On the other hand 12 MPs who also signed the Amendment decided for whatever reason not to vote for it. (I must admit I am a little surprised at Philip Davies.)
The really joyous news as far as ConHome is concerned is that
The overall debate was a festival of Euroscepticism with particularly strong contributions from younger, newer Tory MPs. One got the sense that the baton of opposition to the European superstate was passing to a new generation. Priti Patel, in particular, was on great form.Ms Patel, I may add, was also one of the MPs who, having signed the amendment, did not bother to vote for it. Justine Greening, who apparently made some "robust" statements, did not bother to vote for the amendment.
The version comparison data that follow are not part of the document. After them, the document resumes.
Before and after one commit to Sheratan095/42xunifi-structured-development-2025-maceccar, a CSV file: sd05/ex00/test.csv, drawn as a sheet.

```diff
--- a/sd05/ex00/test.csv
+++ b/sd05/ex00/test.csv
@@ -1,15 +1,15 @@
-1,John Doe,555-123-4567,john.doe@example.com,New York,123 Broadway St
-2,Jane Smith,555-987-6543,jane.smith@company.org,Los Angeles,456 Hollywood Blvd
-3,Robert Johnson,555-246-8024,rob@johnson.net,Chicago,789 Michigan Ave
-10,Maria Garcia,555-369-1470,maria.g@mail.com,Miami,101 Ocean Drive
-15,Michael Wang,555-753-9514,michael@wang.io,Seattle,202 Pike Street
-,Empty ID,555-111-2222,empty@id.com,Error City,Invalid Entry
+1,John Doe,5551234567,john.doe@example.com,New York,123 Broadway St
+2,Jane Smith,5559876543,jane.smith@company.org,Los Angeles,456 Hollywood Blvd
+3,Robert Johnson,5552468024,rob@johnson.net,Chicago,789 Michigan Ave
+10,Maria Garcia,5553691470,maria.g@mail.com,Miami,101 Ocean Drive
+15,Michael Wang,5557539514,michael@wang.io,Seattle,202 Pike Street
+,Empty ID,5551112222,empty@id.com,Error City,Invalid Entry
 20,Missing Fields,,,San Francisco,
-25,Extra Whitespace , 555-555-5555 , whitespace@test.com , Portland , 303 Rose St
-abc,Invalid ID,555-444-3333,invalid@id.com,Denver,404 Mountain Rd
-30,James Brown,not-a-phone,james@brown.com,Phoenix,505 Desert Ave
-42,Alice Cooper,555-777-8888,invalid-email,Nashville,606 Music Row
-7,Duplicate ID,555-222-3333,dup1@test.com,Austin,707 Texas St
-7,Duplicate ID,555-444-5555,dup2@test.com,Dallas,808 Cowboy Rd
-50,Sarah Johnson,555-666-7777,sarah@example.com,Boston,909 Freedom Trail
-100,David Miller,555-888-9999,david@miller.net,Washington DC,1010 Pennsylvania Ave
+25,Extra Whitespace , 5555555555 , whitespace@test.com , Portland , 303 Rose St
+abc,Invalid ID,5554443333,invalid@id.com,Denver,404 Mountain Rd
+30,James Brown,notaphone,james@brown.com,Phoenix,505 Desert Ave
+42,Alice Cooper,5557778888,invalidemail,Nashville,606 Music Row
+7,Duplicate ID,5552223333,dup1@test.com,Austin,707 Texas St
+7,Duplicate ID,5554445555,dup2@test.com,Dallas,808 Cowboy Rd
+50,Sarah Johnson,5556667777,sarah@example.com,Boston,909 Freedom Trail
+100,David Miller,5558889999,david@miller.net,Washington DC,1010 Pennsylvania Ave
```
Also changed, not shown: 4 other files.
But then, she is on the front bench, not that she was particularly courageous when she had no official position.
As a matter of fact, I was rather impressed by Gisela Stuart's intervention:
I am grateful to the Minister for giving way. She says that this debate demonstrates the importance that the Government attach to giving the House a say. Can she tell us whether a vote on the matter, either way, would make the slightest bit of difference?Indeed. And the answer from the "robust" Ms Greening?
The hon. Lady is assuming that those Members who have tabled amendments will press them to a vote. Perhaps she is prejudging the outcome of the debate. We welcome the debate because, tomorrow, I shall be in Brussels pressing our case in respect of the European Union budget, and it is vital that we are able to say that we have scrutinised the document thoroughly in our European Parliament.In our "European" Parliament? A Freudian slip, perchance? And, in any case, scrutinizing it, however thoroughly, and I doubt very much that any MP even looked at it, is not the same as making a difference.
So, exactly, how is this good news from a eurosceptic point of view?
Here is the debate in full. And here is the vote (you have to scroll down a bit).